• Work request: Only the lines running from the line with "Update hero" to the end of the records below belong in the answer, each copied exactly.

(Data records)
◇ ◇ ◇ ◇

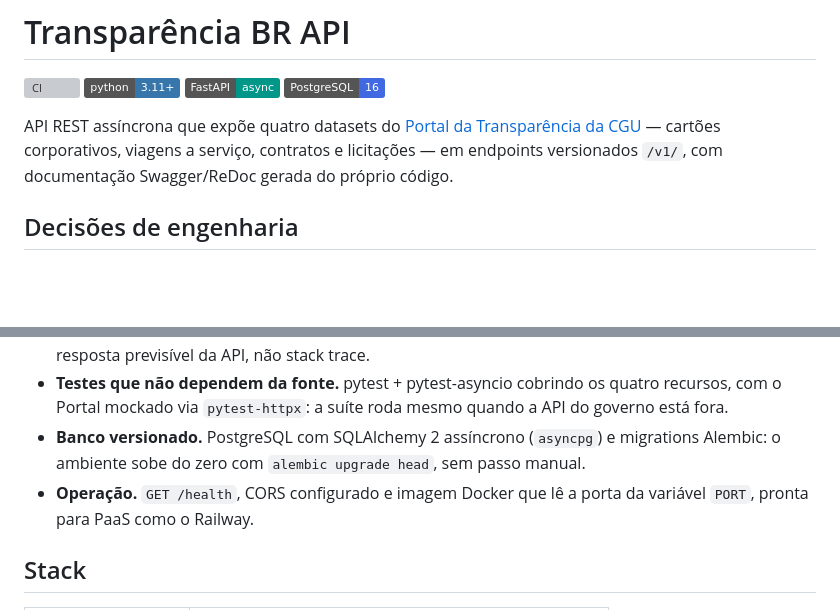
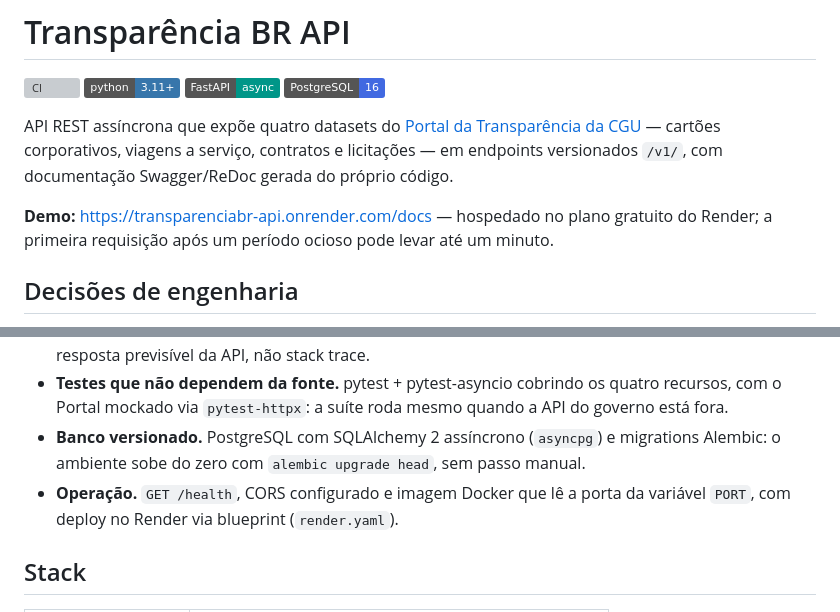
Before and after one commit to ClaudineiAlves/transparenciabr-api, a Markdown page: README.md, 2 parts joined by grey strips. Drawn GitHub-style; badges without logos; blank space fills up the shorter version; grey boxes are pictures that could not be loaded.

Commit message:
docs: atualiza link da demo para o Render

```diff
--- a/README.md
+++ b/README.md
@@ -7,8 +7,7 @@
 
 API REST assíncrona que expõe quatro datasets do [Portal da Transparência da CGU](https://portaldatransparencia.gov.br/) — cartões corporativos, viagens a serviço, contratos e licitações — em endpoints versionados `/v1/`, com documentação Swagger/ReDoc gerada do próprio código.
 
-<!-- Quando o deploy voltar a responder, adicione aqui:
-**Demo:** https://transparenciabr-api-production.up.railway.app/docs -->
+**Demo:** https://transparenciabr-api.onrender.com/docs — hospedado no plano gratuito do Render; a primeira requisição após um período ocioso pode levar até um minuto.
 
 ## Decisões de engenharia
 
@@ -16,7 +15,7 @@ API REST assíncrona que expõe quatro datasets do [Portal da Transparência da
 - **Integração resiliente.** O cliente `httpx` tem timeout explícito e faz retry automático quando o Portal responde `429`, respeitando o header `Retry-After`. Exceções próprias (`PortalIndisponivel`, `ParametrosInvalidos`) são tratadas em handlers centralizados: erro ou indisponibilidade do Portal vira resposta previsível da API, não stack trace.
 - **Testes que não dependem da fonte.** pytest + pytest-asyncio cobrindo os quatro recursos, com o Portal mockado via `pytest-httpx`: a suíte roda mesmo quando a API do governo está fora.
 - **Banco versionado.** PostgreSQL com SQLAlchemy 2 assíncrono (`asyncpg`) e migrations Alembic: o ambiente sobe do zero com `alembic upgrade head`, sem passo manual.
-- **Operação.** `GET /health`, CORS configurado e imagem Docker que lê a porta da variável `PORT`, pronta para PaaS como o Railway.
+- **Operação.** `GET /health`, CORS configurado e imagem Docker que lê a porta da variável `PORT`, com deploy no Render via blueprint (`render.yaml`).
 
 ## Stack
 
```
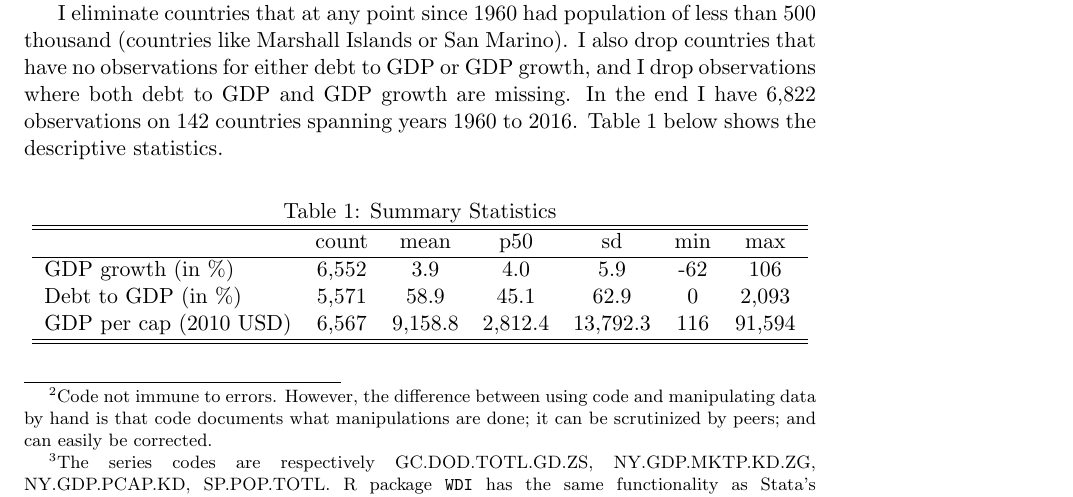
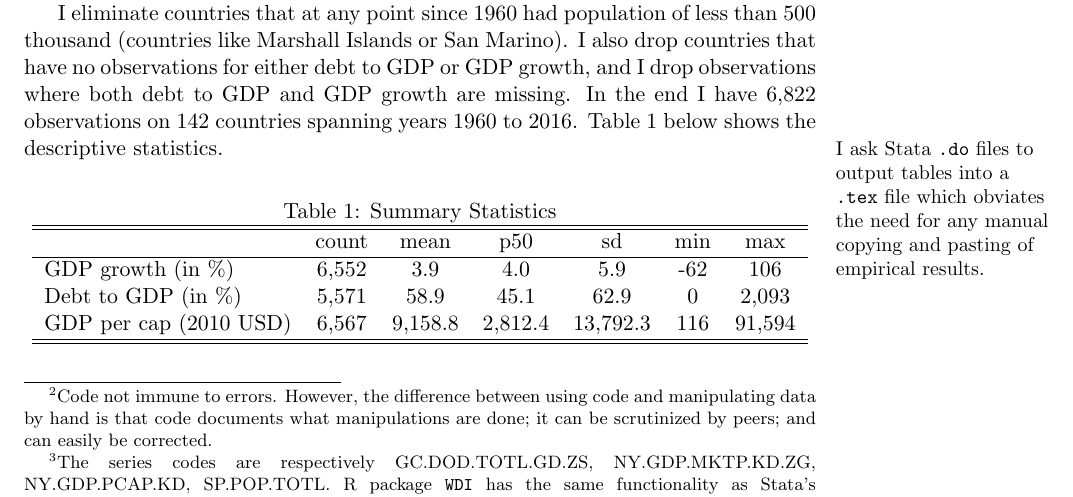
Before and after one commit to dvorakt/TIER_debt_growth, a LaTeX document (documents/debt_and_growth_article.tex): part of page 2 of 6, cut so that both start at the same text. The pictures show the PDF file documents/debt_and_growth_article.pdf that the author committed with the source.

Commit message:
added annotation

```diff
--- a/documents/debt_and_growth_article.tex
+++ b/documents/debt_and_growth_article.tex
@@ -32,6 +32,7 @@ I use data from two publicly available sources. The first source is  \href{http:
 Data from WDI can be retrieved directly using Stata's command \texttt{wdiopen}. I retrieved four series: debt to GDP, real GDP growth, GDP per capita and population.\footnote{The series codes are respectively GC.DOD.TOTL.GD.ZS, NY.GDP.MKTP.KD.ZG, NY.GDP.PCAP.KD, SP.POP.TOTL. R package \texttt{WDI} has the same functionality as Stata's \texttt{wdiopen}.} I saved the retrieved data as of August 2017. At that date WDI contained data through 2016 for at least some countries. I combined the WDI data with the HPDD. As my measure of debt to GDP ratio I use the HPDD except when HPDD data is missing and WDI's is not. This is mostly for years after 2013.
 
 I eliminate countries that at any point since 1960 had population of less than 500 thousand (countries like Marshall Islands or San Marino). I also drop countries that have no observations for either debt to GDP or GDP growth, and I drop observations where both debt to GDP and GDP growth are missing. In the end I have 6,822 observations on 142 countries spanning years 1960 to 2016. Table 1 below shows the descriptive statistics.
+\marginpar{\raggedright \small{I ask Stata \texttt{.do} files to output tables into a \texttt{.tex} file which obviates the need for any manual copying and pasting of empirical results.}}
 
 \input{tables_figures/tab_descriptive_stats}
 
```
Also changed, not shown: documents/debt_and_growth_article.pdf.
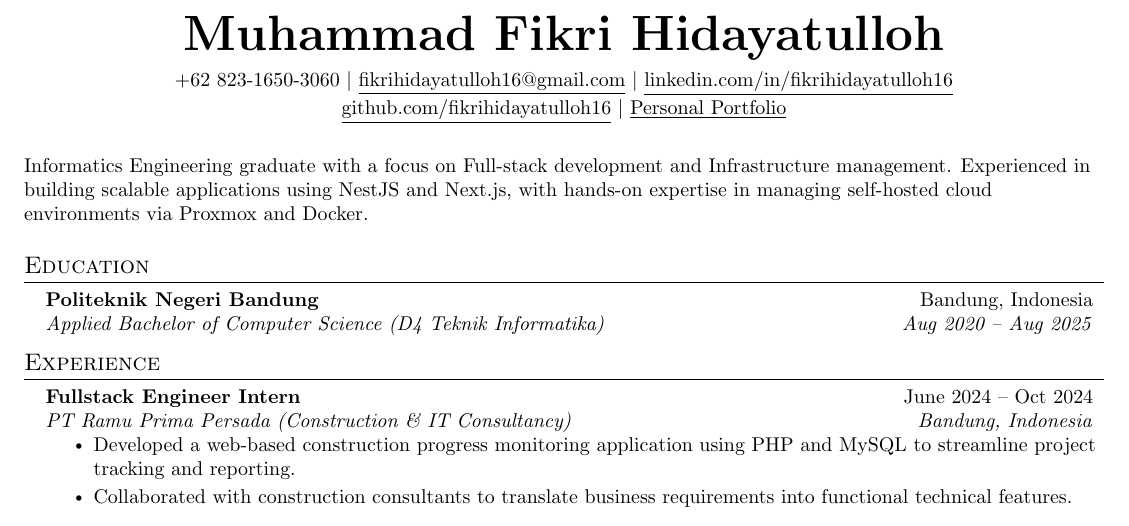
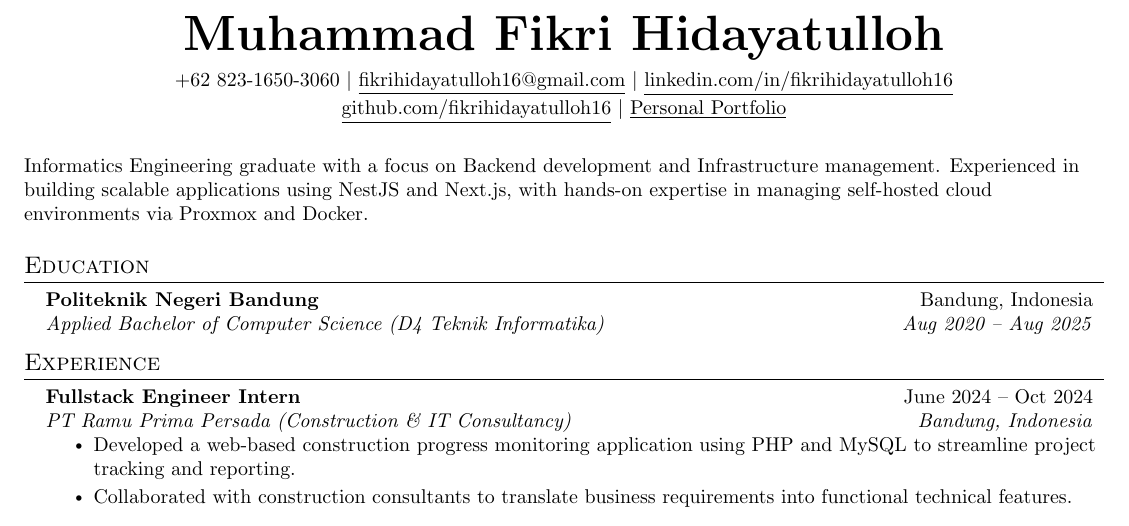
Before and after one commit to fikrihidayatulloh16/resume, a LaTeX CV (resume.tex): part of the page, cut so that both start at the same text. Compiled offline with pdfLaTeX.

Commit message:
Update hero

```diff
--- a/resume.tex
+++ b/resume.tex
@@ -120,8 +120,7 @@
     \href{https://mfh16-portofolio.vercel.app/}{\underline{Personal Portfolio}} \\ \vspace{5pt}
 \end{center}
 
-\small{Informatics Engineering graduate with a focus on Full-stack development and Infrastructure management. Experienced in building scalable applications using NestJS and Next.js, with hands-on expertise in managing self-hosted cloud environments via Proxmox and Docker.}
-
+\small{Informatics Engineering graduate with a focus on Backend development and Infrastructure management. Experienced in building scalable applications using NestJS and Next.js, with hands-on expertise in managing self-hosted cloud environments via Proxmox and Docker.}
 
 %-----------EDUCATION-----------
 \section{Education}
```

◇ ◇ ◇ ◇

• Answer to this problem:
Update hero

```diff
--- a/resume.tex
+++ b/resume.tex
@@ -120,8 +120,7 @@
     \href{https://mfh16-portofolio.vercel.app/}{\underline{Personal Portfolio}} \\ \vspace{5pt}
 \end{center}
 
-\small{Informatics Engineering graduate with a focus on Full-stack development and Infrastructure management. Experienced in building scalable applications using NestJS and Next.js, with hands-on expertise in managing self-hosted cloud environments via Proxmox and Docker.}
-
+\small{Informatics Engineering graduate with a focus on Backend development and Infrastructure management. Experienced in building scalable applications using NestJS and Next.js, with hands-on expertise in managing self-hosted cloud environments via Proxmox and Docker.}
 
 %-----------EDUCATION-----------
 \section{Education}
```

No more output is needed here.